Revision tracking records:
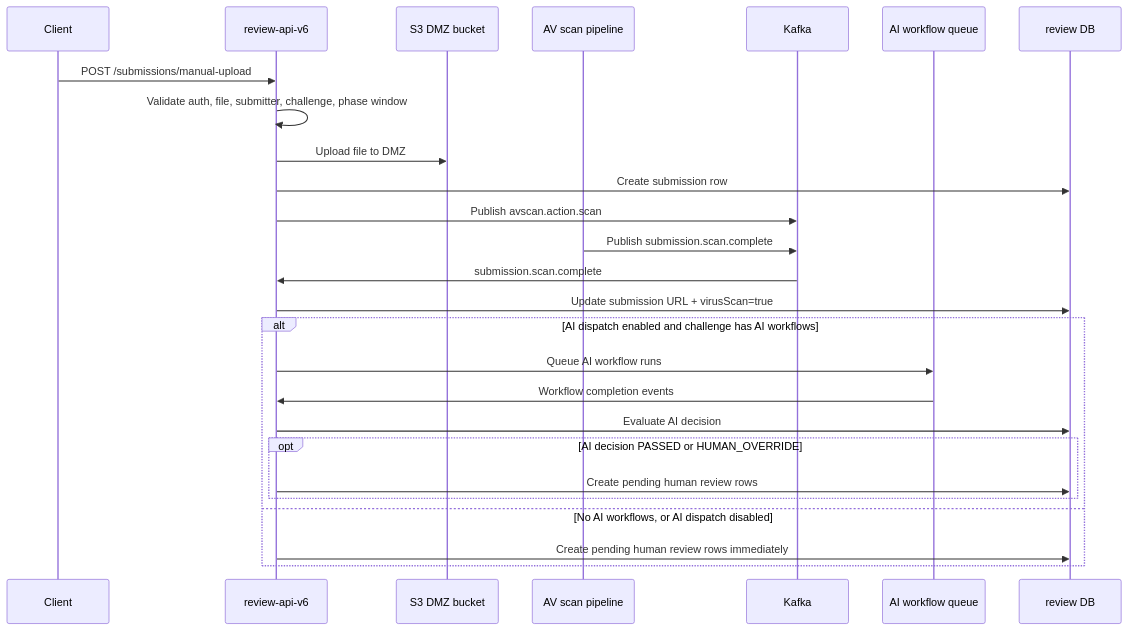
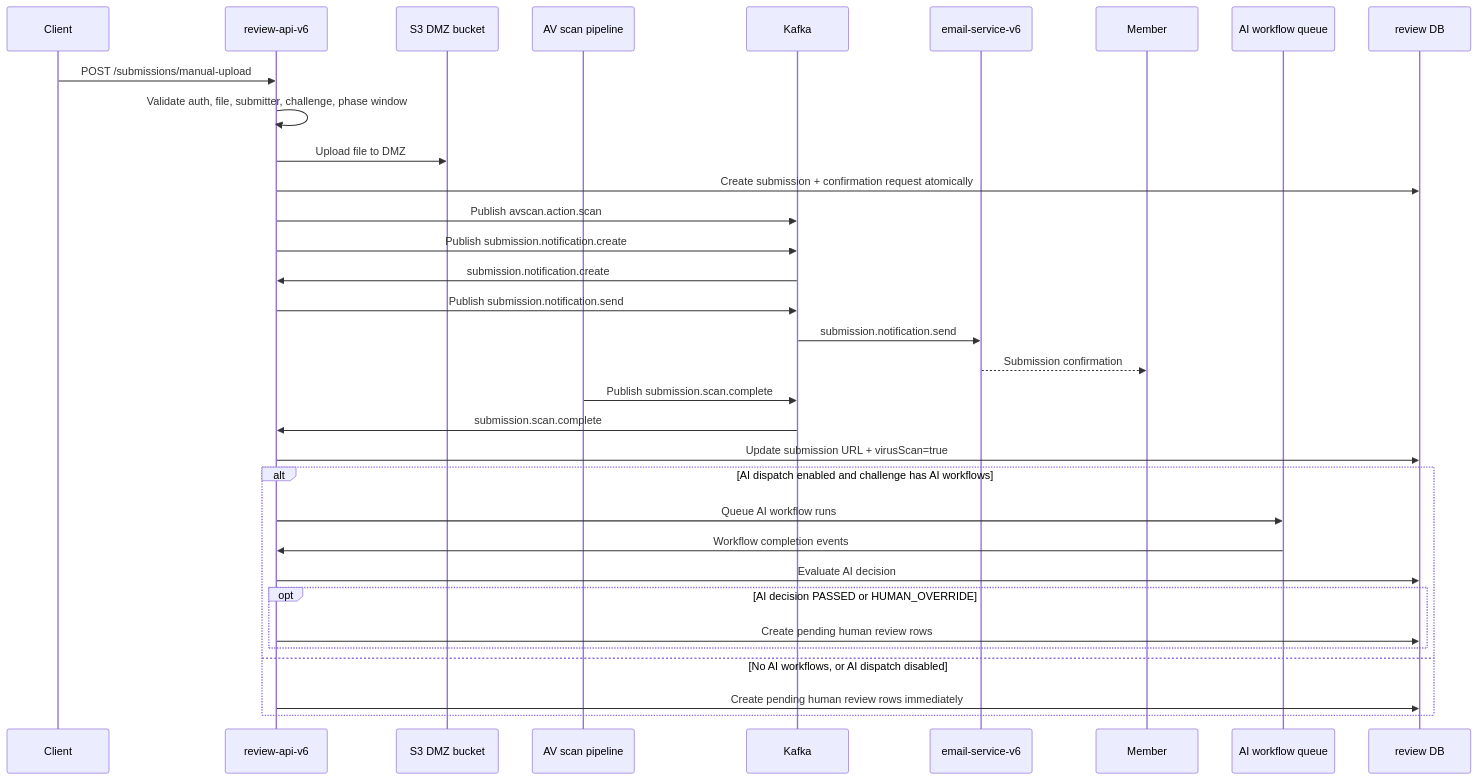
Before and after one commit to topcoder-platform/review-api-v6: the diagram in docs/MANUAL_UPLOAD_FLOW.md, drawn with Mermaid. The commit also changed other lines of this file and 17 other files, not shown here.

Commit message:
Submission confirmation email fixes

````diff
--- a/docs/MANUAL_UPLOAD_FLOW.md
+++ b/docs/MANUAL_UPLOAD_FLOW.md
@@ -36,29 +36,36 @@
 ```mermaid
 sequenceDiagram
     participant Client
     participant ReviewAPI as review-api-v6
     participant S3DMZ as S3 DMZ bucket
     participant AV as AV scan pipeline
     participant Kafka as Kafka
+    participant Email as email-service-v6
+    participant Member
     participant AI as AI workflow queue
     participant ReviewDB as review DB
 
     Client->>ReviewAPI: POST /submissions/manual-upload
     ReviewAPI->>ReviewAPI: Validate auth, file, submitter, challenge, phase window
     ReviewAPI->>S3DMZ: Upload file to DMZ
-    ReviewAPI->>ReviewDB: Create submission row
+    ReviewAPI->>ReviewDB: Create submission + confirmation request atomically
     ReviewAPI->>Kafka: Publish avscan.action.scan
+    ReviewAPI->>Kafka: Publish submission.notification.create
+    Kafka->>ReviewAPI: submission.notification.create
+    ReviewAPI->>Kafka: Publish submission.notification.send
+    Kafka->>Email: submission.notification.send
+    Email-->>Member: Submission confirmation
     AV->>Kafka: Publish submission.scan.complete
     Kafka->>ReviewAPI: submission.scan.complete
     ReviewAPI->>ReviewDB: Update submission URL + virusScan=true
     alt AI dispatch enabled and challenge has AI workflows
         ReviewAPI->>AI: Queue AI workflow runs
         AI->>ReviewAPI: Workflow completion events
         ReviewAPI->>ReviewDB: Evaluate AI decision
         opt AI decision PASSED or HUMAN_OVERRIDE
             ReviewAPI->>ReviewDB: Create pending human review rows
         end
     else No AI workflows, or AI dispatch disabled
         ReviewAPI->>ReviewDB: Create pending human review rows immediately
     end
 ```
````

TASK BRIEF -
Copy out each line of the records where the string "docs" appears.

SOLUTION FOR THIS TASK -
Before and after one commit to topcoder-platform/review-api-v6: the diagram in docs/MANUAL_UPLOAD_FLOW.md, drawn with Mermaid. The commit also changed other lines of this file and 17 other files, not shown here.
--- a/docs/MANUAL_UPLOAD_FLOW.md
+++ b/docs/MANUAL_UPLOAD_FLOW.md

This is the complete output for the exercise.